In many ways, The Sensational Sea Mink-ettes by Vivian J.O. Barnes (a world premiere playing through March 3, 2024) is a classic Woolly Mammoth show. It’s also a show uniquely informed by D.C. culture and history. Barnes grew up in the DMV area, and the show is part of Woolly Mammoth’s Weissberg Commissions, a grant for “Artists who were born, raised, or based in the DMV area are chosen based on their artistic innovation and the way they center racial justice in their works.”

The play follows an all-Black college dance group as they prepare for a Homecoming dance — but nothing is as it seems, and a sense of dread and disturbance threatens the characters and theatrical world.

As a theater critic, I’ve covered Woolly Mammoth shows before. Critical discourse around their productions can frustratingly fall into two camps: either critics are coolly derisive about some of the disturbing material presented, or critics politely tip-toe around their actual feelings, unequipped with the language (or word counts) to truly engage with the shows’ arguments about society and identity.

When I was asked by 3Views on Theater to guest-curate and edit an issue, I knew that Woolly Mammoth would be a great D.C. theater to cover. I wanted to intervene in the critical discourse of Woolly Mammoth by giving space and time for writers to deeply consider all of their thoughts on a production. I also wanted to include 3 Black writers who were each able to bring 3 different perspectives, life experiences, and relationships to theater to their views.

I’m very excited to share three critical viewpoints on The Sensational Sea Mink-ettes. Kayla Randall (a journalist who’s written for both national and local publications) explores the duality of dreams and dread related to Homecoming, and how the show subverts expectations. Sidney Monroe Williams (a performer and Assistant Professor of Theatre & Dance at George Washington University) writes about their full experience attending Mink-ettes, and the show’s representation of majorettes. Tariq O’Meally (a choreographer whose work has been produced across the D.C. area, including at the Kennedy Center) highlights the show’s mixture of exhaustion and joy, and includes excerpts from an interview with Mink-ettes choreographer Ashleigh King.

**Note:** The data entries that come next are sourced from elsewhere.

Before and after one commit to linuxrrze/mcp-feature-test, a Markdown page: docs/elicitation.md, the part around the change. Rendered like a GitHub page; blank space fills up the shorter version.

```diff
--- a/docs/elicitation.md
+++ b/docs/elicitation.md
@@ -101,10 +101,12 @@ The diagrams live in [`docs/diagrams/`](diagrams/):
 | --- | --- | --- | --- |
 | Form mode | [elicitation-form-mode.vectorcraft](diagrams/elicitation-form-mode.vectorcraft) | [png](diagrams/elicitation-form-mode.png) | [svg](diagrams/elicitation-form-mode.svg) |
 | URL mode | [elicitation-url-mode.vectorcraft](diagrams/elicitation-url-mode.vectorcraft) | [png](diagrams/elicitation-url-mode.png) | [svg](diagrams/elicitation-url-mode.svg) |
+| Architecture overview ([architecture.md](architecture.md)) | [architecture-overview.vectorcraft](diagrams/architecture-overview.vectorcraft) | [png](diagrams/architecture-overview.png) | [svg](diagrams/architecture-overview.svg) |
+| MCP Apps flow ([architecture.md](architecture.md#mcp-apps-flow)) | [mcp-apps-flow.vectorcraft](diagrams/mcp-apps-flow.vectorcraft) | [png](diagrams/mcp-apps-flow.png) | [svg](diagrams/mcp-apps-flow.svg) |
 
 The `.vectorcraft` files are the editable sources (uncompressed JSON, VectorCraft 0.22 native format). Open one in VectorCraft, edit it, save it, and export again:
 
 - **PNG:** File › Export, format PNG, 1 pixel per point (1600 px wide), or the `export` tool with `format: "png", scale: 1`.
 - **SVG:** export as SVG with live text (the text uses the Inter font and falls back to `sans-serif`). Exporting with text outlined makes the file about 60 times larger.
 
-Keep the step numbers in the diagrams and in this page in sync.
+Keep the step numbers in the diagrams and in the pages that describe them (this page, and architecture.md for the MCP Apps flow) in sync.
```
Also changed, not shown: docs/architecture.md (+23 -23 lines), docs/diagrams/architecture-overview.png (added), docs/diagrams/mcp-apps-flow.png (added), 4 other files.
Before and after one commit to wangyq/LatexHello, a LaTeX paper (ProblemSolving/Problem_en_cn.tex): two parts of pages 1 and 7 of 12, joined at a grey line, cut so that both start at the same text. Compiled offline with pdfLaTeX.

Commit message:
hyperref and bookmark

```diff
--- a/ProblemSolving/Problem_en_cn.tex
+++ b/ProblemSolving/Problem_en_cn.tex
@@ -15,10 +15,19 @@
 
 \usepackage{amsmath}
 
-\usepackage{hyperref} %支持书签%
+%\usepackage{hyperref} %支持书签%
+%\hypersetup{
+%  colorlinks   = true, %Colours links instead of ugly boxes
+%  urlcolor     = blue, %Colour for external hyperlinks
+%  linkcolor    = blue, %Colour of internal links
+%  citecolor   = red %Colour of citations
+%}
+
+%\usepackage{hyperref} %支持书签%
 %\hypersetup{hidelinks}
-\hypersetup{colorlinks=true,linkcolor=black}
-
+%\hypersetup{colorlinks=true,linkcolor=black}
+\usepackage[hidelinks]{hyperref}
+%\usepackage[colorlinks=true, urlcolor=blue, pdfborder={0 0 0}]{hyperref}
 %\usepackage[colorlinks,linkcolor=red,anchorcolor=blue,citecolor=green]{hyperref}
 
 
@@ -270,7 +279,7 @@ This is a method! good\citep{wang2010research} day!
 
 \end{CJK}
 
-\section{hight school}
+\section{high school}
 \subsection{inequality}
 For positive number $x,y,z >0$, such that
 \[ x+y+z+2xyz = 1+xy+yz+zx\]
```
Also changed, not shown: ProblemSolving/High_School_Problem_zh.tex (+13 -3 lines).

I hope that these three pieces of writing — thoughtful, probing works by Black writers discussing an ambitious Black show — help prove that D.C. is already a home for artists breaking the mold. Who knows where else The Sensational Sea Mink-ettes will be performed in the future, but this show is speaking directly to D.C. audiences right now. My hope is that D.C. audiences are listening attentively, and crafting criticism that only writers from the area could create.

Join Our Mailing List

Thank you! More views are coming your way!
Oops! Something went wrong while submitting the form.
A Project of The Lillys
Web Design and Development by 
FAILSPACE Design Services
.insight-body figcaption a { font-size: 14px; }